A resurgent Stanton could help get them there.
Stanton’s two-run homer in the fifth off Reds starter Cody Reed gave the Marlins a 4-3 lead. One inning later, the Marlins added three more runs on RBI hits by Yelich and J.T. Realmuto.
It was a rough outing for Koehler, who gave up three runs and managed to complete only four innings. But the bullpen covered the five final innings in scoreless fashion.
Mike Dunn earned the victory and set a club record in the process. By making his 369th career relief appearance with the Marlins, Dunn moved past Braden Looper for first on the team’s all-time list.
Dunn wasn’t the only Marlin making history. Hechavarria became the first Marlin to score from second base on a passed ball, one charged to Reds catcher Tucker Barnhart in the second.
And on a side note, the Marlins became the first team since the 1999 Pittsburgh Pirates to enter the All-Star break with as many as five players batting over .300. Realmuto, Yelich, Marcell Ozuna, Martin Prado and Derek Dietrich are all hitting over the .300 mark.

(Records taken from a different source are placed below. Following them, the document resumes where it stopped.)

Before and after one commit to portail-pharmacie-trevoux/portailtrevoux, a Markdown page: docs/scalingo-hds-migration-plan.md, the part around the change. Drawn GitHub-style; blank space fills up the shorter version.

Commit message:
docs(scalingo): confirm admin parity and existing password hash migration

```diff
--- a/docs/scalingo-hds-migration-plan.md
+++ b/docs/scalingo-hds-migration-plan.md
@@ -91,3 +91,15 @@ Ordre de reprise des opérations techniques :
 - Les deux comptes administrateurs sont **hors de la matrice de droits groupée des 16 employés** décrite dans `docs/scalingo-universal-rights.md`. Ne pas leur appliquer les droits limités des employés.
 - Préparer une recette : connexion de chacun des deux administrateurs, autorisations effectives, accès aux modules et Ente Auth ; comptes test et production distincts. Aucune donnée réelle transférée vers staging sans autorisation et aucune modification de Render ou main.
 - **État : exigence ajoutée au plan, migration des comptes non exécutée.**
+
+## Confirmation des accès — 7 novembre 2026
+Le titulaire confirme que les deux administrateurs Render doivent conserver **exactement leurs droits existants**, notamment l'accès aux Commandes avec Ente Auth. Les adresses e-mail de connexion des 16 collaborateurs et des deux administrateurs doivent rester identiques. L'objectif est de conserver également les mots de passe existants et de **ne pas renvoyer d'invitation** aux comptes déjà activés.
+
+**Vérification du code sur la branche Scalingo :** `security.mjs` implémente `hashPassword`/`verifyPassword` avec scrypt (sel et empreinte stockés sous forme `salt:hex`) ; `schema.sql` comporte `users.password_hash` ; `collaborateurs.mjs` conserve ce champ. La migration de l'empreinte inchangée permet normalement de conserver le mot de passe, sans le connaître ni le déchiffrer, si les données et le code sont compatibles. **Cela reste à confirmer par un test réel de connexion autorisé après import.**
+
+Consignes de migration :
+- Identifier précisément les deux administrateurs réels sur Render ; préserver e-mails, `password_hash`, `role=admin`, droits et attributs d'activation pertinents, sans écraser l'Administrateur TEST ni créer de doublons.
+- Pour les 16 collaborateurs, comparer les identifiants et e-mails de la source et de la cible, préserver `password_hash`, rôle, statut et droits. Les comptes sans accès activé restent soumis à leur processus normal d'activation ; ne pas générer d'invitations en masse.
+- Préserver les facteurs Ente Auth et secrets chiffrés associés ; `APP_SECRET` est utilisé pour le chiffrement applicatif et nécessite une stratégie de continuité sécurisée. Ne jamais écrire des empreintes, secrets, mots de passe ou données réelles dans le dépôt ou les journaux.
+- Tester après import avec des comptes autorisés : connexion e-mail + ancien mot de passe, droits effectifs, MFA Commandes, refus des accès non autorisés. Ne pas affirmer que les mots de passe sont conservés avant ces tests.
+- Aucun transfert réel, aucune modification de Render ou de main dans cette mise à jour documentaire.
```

Manager Don Mattingly told everyone to enjoy the break but to be ready to play when they return.
“Let’s make sure [we] don’t do anything stupid over the break,” Mattingly said of his message to his players. “Don’t come back sunburned where you can’t pick up your arm. It happens. We’re going to have to be ready to play every day as we get into the second half.”